One of my favorite traditions in the Melkite Church’s celebration of Pascha is when we sing, “Christ is risen! He is truly risen!” or “Al Masiah Qaam! Haqqan Qaam! / Al Massihu Qam! Haqqan Qam!” or “Christos Anesti! Alithos Anesti!”. And we greet each other with “Glory to His Resurrection on the Third Day! We glorify His Resurrection on the Third Day!” It becomes so loud and boisterous inside that Church – poor neighbors! The photo above is of everyone re-entering the Church under the empty Tomb of Christ. The song that then gets everyone going is, “Christ is risen from the dead and by His death He has trampled upon death, and has given life to those who are in the tombs!” Boy, you have never experienced a Pascha (Easter) Vigil until you have experienced the ones celebrated in our old parish! The lamps are swinging, it’s after 1:00 a.m., everyone is tired and their voices are hoarse, but they sing it as loud as they can, and everyone is laughing and Fr. Justin is running up and down the aisles swinging that incense! It has to be one of the most joyous experiences I have ever had. Am I Arabic? Nope! Scots/English girl here. But can I embrace the spiritual, cultural, and social customs of an ethnic parish? You bet I can! I relish in it. Because to me, we are sharing what makes our Church truly universal. And there is absolutely nothing to compare to the Divine Liturgy of St. John Chrysostom, a midnight Easter Vigil, Fr. Justin’s exhausted enthusiasm, and the smell of MEAT cooking just yards away – a smell no incense can wipe out after 40 days of fasting; trust me on that.
So this year, our first year up here in Alaska, celebrating in a Byzantine parish, I am learning all new traditions. And I am loving it. Why? Because my world just expanded again. I didn’t boycott because they don’t use Melkite chant or the Arabic and Greek languages, nor fast in exactly the same way. I am, instead, learning some Slavonic and trying hard to wrap my head around some Russian. I am not leaving one behind and embracing one in its place, I am adding to my religious experience; my repertoire, if you will. This process of Theosis, or my salvation, is a long one. It will take my eternity! God will take us on some wild rides in our journey, if we allow it to happen. I may not celebrate wearing all green today, nor will I be breaking my fast with corned beef, but I sure can support those who do.

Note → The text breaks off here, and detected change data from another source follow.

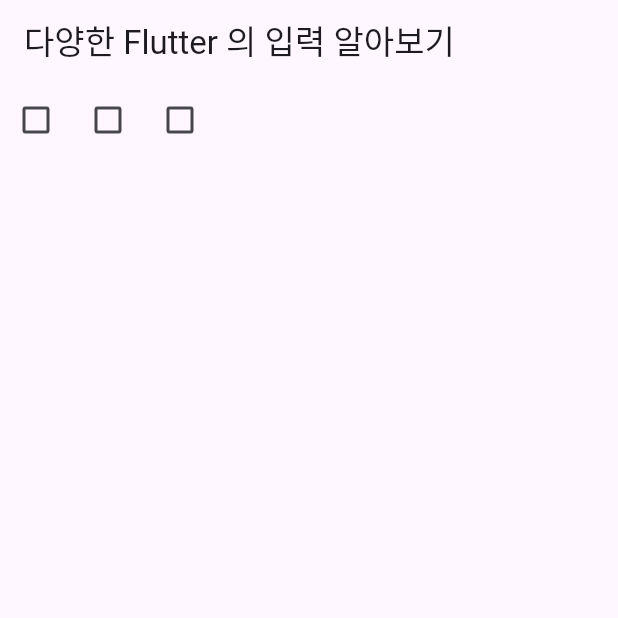
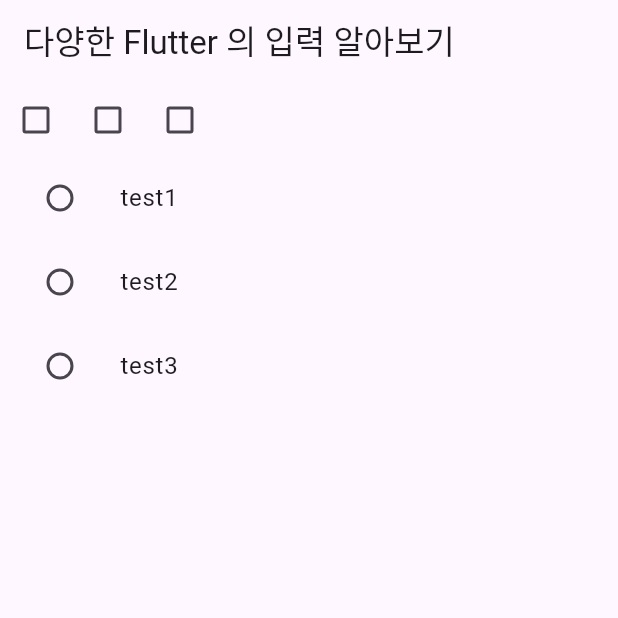
Before and after one commit to HiddenEvent/first_app, a Flutter app: the screen it shows after launch, on a phone screen of 412 x 824 dp, the top half of it. Run offline on Flutter 3.47's test engine with Material 3 defaults, Android fonts, the phone set to English and light mode, and no system bars.

Commit message:
[Radio 위젯]

```diff
--- a/lib/main.dart
+++ b/lib/main.dart
@@ -21,6 +21,7 @@ class Body extends StatelessWidget {
     return const Column(
       children: [
         TestCheckBox(),
+        TestRadioButton(),
       ],
     );
   }
@@ -35,6 +36,7 @@ class TestCheckBox extends StatefulWidget {
 
 class _TestCheckBoxState extends State<TestCheckBox> {
   late List<bool> values;
+
   @override
   void initState() {
     super.initState();
@@ -58,3 +60,52 @@ class _TestCheckBoxState extends State<TestCheckBox> {
     });
   }
 }
+
+class TestRadioButton extends StatefulWidget {
+  const TestRadioButton({super.key});
+
+  @override
+  State<TestRadioButton> createState() => _TestRadioButtonState();
+}
+
+enum TestRadioValue {
+  test1,
+  test2,
+  test3;
+}
+
+class _TestRadioButtonState extends State<TestRadioButton> {
+  TestRadioValue? selectValue;
+
+  @override
+  Widget build(BuildContext context) {
+    return Column(
+      children: [
+        ListTile(
+          title: const Text('test1'),
+          leading: Radio<TestRadioValue>(
+            value: TestRadioValue.test1,
+            groupValue: selectValue,
+            onChanged: (value) => setState(() => selectValue = value!),
+          ),
+        ),
+        ListTile(
+          title: const Text('test2'),
+          leading: Radio<TestRadioValue>(
+            value: TestRadioValue.test2,
+            groupValue: selectValue,
+            onChanged: (value) => setState(() => selectValue = value!),
+          ),
+        ),
+        ListTile(
+          title: const Text('test3'),
+          leading: Radio<TestRadioValue>(
+            value: TestRadioValue.test3,
+            groupValue: selectValue,
+            onChanged: (value) => setState(() => selectValue = value!),
+          ),
+        ),
+      ],
+    );
+  }
+}
```
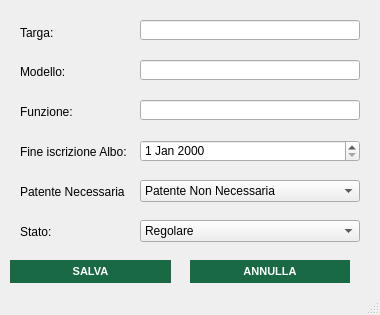
Above: src/main/gui/modifica_mezzo.ui from OT-Rax/AnconAmbiente before the change. Below: the same form after it.
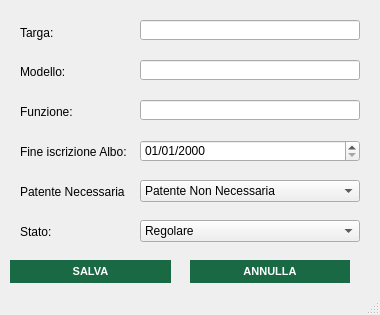
That is the form after the change. Icons and pictures are not drawn.

The edit to the form file:
```diff
--- a/src/main/gui/modifica_mezzo.ui
+++ b/src/main/gui/modifica_mezzo.ui
@@ -169,6 +169,9 @@
       <height>22</height>
      </rect>
     </property>
+    <property name="displayFormat">
+     <string>MM/dd/yyyy</string>
+    </property>
    </widget>
    <widget class="QPushButton" name="salva_button">
     <property name="geometry">
```
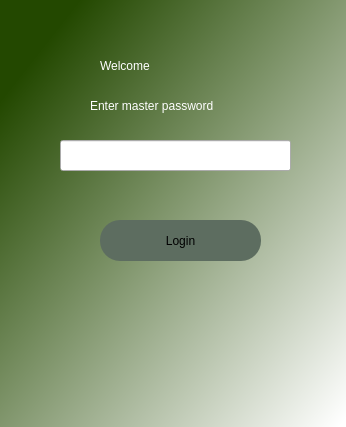
jaroabel/password-vault, file welcompage.ui: the form before one commit.
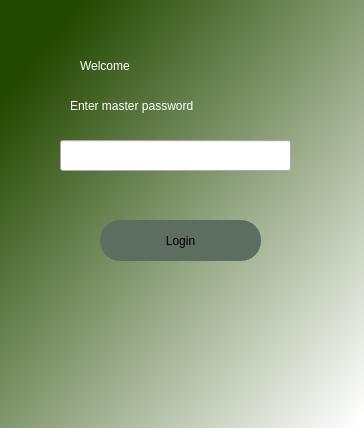
The form after the commit.

```diff
--- a/welcompage.ui
+++ b/welcompage.ui
@@ -6,8 +6,8 @@
    <rect>
     <x>0</x>
     <y>0</y>
-    <width>346</width>
-    <height>427</height>
+    <width>364</width>
+    <height>428</height>
    </rect>
   </property>
   <property name="windowTitle">
@@ -20,9 +20,9 @@
   <widget class="QLabel" name="label">
    <property name="geometry">
     <rect>
-     <x>100</x>
+     <x>80</x>
      <y>40</y>
-     <width>161</width>
+     <width>201</width>
      <height>51</height>
     </rect>
    </property>
@@ -36,9 +36,9 @@
   <widget class="QLabel" name="label_2">
    <property name="geometry">
     <rect>
-     <x>90</x>
+     <x>70</x>
      <y>90</y>
-     <width>181</width>
+     <width>221</width>
      <height>31</height>
     </rect>
    </property>
```
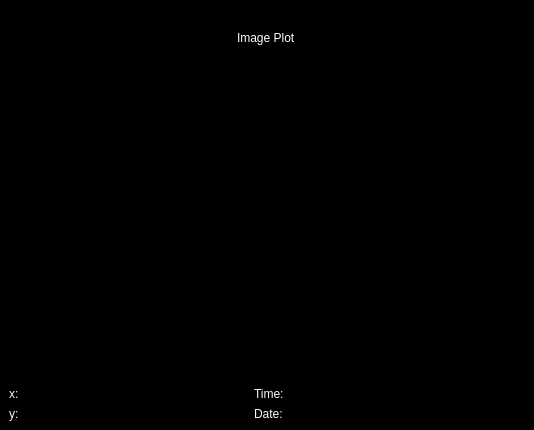
Before: the Qt Designer form src/interface/ui/image_window.ui in FXIhub/hummingbird, drawn with Qt 5.
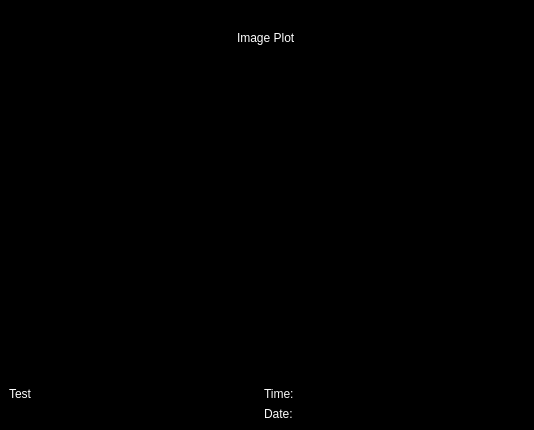
After: the same form once the commit is applied.

Commit message: add infoLabel to image plot

Patch:
```diff
--- a/src/interface/ui/image_window.ui
+++ b/src/interface/ui/image_window.ui
@@ -159,8 +159,8 @@
    <string>MainWindow</string>
   </property>
   <widget class="QWidget" name="centralwidget">
-   <layout class="QVBoxLayout" name="verticalLayout">
-    <item>
+   <layout class="QGridLayout" name="gridLayout">
+    <item row="0" column="0">
      <widget class="QLineEdit" name="title">
       <property name="palette">
        <palette>
@@ -247,106 +247,65 @@
       </property>
      </widget>
     </item>
-    <item>
+    <item row="2" column="0">
      <layout class="QHBoxLayout" name="horizontalLayout_4">
+      <item>
+       <widget class="QLabel" name="infoLabel">
+        <property name="sizePolicy">
+         <sizepolicy hsizetype="Expanding" vsizetype="Preferred">
+          <horstretch>0</horstretch>
+          <verstretch>0</verstretch>
+         </sizepolicy>
+        </property>
+        <property name="palette">
+         <palette>
+          <active>
+           <colorrole role="WindowText">
+            <brush brushstyle="SolidPattern">
+             <color alpha="255">
+              <red>255</red>
+              <green>255</green>
+              <blue>255</blue>
+             </color>
+            </brush>
+           </colorrole>
+          </active>
+          <inactive>
+           <colorrole role="WindowText">
+            <brush brushstyle="SolidPattern">
+             <color alpha="255">
+              <red>255</red>
+              <green>255</green>
+              <blue>255</blue>
+             </color>
+            </brush>
+           </colorrole>
+          </inactive>
+          <disabled>
+           <colorrole role="WindowText">
+            <brush brushstyle="SolidPattern">
+             <color alpha="255">
+              <red>127</red>
+              <green>127</green>
+              <blue>127</blue>
+             </color>
+            </brush>
+           </colorrole>
+          </disabled>
+         </palette>
+        </property>
+        <property name="text">
+         <string>Test</string>
+        </property>
+        <property name="alignment">
+         <set>Qt::AlignLeading|Qt::AlignLeft|Qt::AlignTop</set>
+        </property>
+       </widget>
+      </item>
       <item>
        <layout class="QVBoxLayout" name="verticalLayout_3">
         <item>
          <layout class="QHBoxLayout" name="horizontalLayout_3">
-          <item>
-           <widget class="QLabel" name="label_3">
-            <property name="palette">
-             <palette>
-              <active>
-               <colorrole role="WindowText">
-                <brush brushstyle="SolidPattern">
-                 <color alpha="255">
-                  <red>250</red>
-                  <green>250</green>
-                  <blue>250</blue>
-                 </color>
-                </brush>
-               </colorrole>
-              </active>
-              <inactive>
-               <colorrole role="WindowText">
-                <brush brushstyle="SolidPattern">
-                 <color alpha="255">
-                  <red>250</red>
-                  <green>250</green>
-                  <blue>250</blue>
-                 </color>
-                </brush>
-               </colorrole>
-              </inactive>
-              <disabled>
-               <colorrole role="WindowText">
-                <brush brushstyle="SolidPattern">
-                 <color alpha="255">
-                  <red>127</red>
-                  <green>127</green>
-                  <blue>127</blue>
-                 </color>
-                </brush>
-               </colorrole>
-              </disabled>
-             </palette>
-            </property>
-            <property name="text">
-             <string>x:</string>
-            </property>
-           </widget>
-          </item>
-          <item>
-           <widget class="QLabel" name="xLabel">
-            <property name="sizePolicy">
-             <sizepolicy hsizetype="Expanding" vsizetype="Preferred">
-              <horstretch>0</horstretch>
-              <verstretch>0</verstretch>
-             </sizepolicy>
-            </property>
-            <property name="palette">
-             <palette>
-              <active>
-               <colorrole role="WindowText">
-                <brush brushstyle="SolidPattern">
-                 <color alpha="255">
-                  <red>250</red>
-                  <green>250</green>
-                  <blue>250</blue>
-                 </color>
-                </brush>
-               </colorrole>
-              </active>
-              <inactive>
-               <colorrole role="WindowText">
-                <brush brushstyle="SolidPattern">
-                 <color alpha="255">
-                  <red>250</red>
-                  <green>250</green>
-                  <blue>250</blue>
-                 </color>
-                </brush>
-               </colorrole>
-              </inactive>
-              <disabled>
-               <colorrole role="WindowText">
-                <brush brushstyle="SolidPattern">
-                 <color alpha="255">
-                  <red>127</red>
-                  <green>127</green>
-                  <blue>127</blue>
-                 </color>
-                </brush>
-               </colorrole>
-              </disabled>
-             </palette>
-            </property>
-            <property name="text">
-             <string/>
-            </property>
-           </widget>
-          </item>
           <item>
            <widget class="QLabel" name="label_2">
             <property name="palette">
@@ -445,100 +404,6 @@
         </item>
         <item>
          <layout class="QHBoxLayout" name="horizontalLayout_2">
-          <item>
-           <widget class="QLabel" name="label_4">
-            <property name="palette">
-             <palette>
-              <active>
-               <colorrole role="WindowText">
-                <brush brushstyle="SolidPattern">
-                 <color alpha="255">
-                  <red>250</red>
-                  <green>250</green>
-                  <blue>250</blue>
-                 </color>
-                </brush>
-               </colorrole>
-              </active>
-              <inactive>
-               <colorrole role="WindowText">
-                <brush brushstyle="SolidPattern">
-                 <color alpha="255">
-                  <red>250</red>
-                  <green>250</green>
-                  <blue>250</blue>
-                 </color>
-                </brush>
-               </colorrole>
-              </inactive>
-              <disabled>
-               <colorrole role="WindowText">
-                <brush brushstyle="SolidPattern">
-                 <color alpha="255">
-                  <red>127</red>
-                  <green>127</green>
-                  <blue>127</blue>
-                 </color>
-                </brush>
-               </colorrole>
-              </disabled>
-             </palette>
-            </property>
-            <property name="text">
-             <string>y:</string>
-            </property>
-           </widget>
-          </item>
-          <item>
-           <widget class="QLabel" name="yLabel">
-            <property name="sizePolicy">
-             <sizepolicy hsizetype="Expanding" vsizetype="Preferred">
-              <horstretch>0</horstretch>
-              <verstretch>0</verstretch>
-             </sizepolicy>
-            </property>
-            <property name="palette">
-             <palette>
-              <active>
-               <colorrole role="WindowText">
-                <brush brushstyle="SolidPattern">
-                 <color alpha="255">
-                  <red>251</red>
-                  <green>251</green>
-                  <blue>251</blue>
-                 </color>
-                </brush>
-               </colorrole>
-              </active>
-              <inactive>
-               <colorrole role="WindowText">
-                <brush brushstyle="SolidPattern">
-                 <color alpha="255">
-                  <red>251</red>
-                  <green>251</green>
-                  <blue>251</blue>
-                 </color>
-                </brush>
-               </colorrole>
-              </inactive>
-              <disabled>
-               <colorrole role="WindowText">
-                <brush brushstyle="SolidPattern">
-                 <color alpha="255">
-                  <red>127</red>
-                  <green>127</green>
-                  <blue>127</blue>
-                 </color>
-                </brush>
-               </colorrole>
-              </disabled>
-             </palette>
-            </property>
-            <property name="text">
-             <string/>
-            </property>
-           </widget>
-          </item>
           <item>
            <widget class="QLabel" name="label_5">
             <property name="palette">
```
Left out of the diff: 2 changed lines with no effect on the pictures.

The tradition of red eggs at Easter is explained above. When two Christians greet one another at Easter, it is with an egg held in their hand (preferably hard boiled and colored/decorated!). They clang eggs, symbolizing the opening of the Tomb, and they say to one another, “Christ is risen! He is truly risen!” (The one whose egg does not break is considered the “winner” and goes on, cracking eggs with others in greeting until their egg is broken. Then they eat that one and get another one!) I think sharing something with people that comes from another culture makes us better; it makes our faith more universal, or catholic. And God came for all peoples, in all places, not just a select few. He came for me! And I am getting excited! Next try is dying eggs using yellow onion skins…I’ll let you know how they come out!!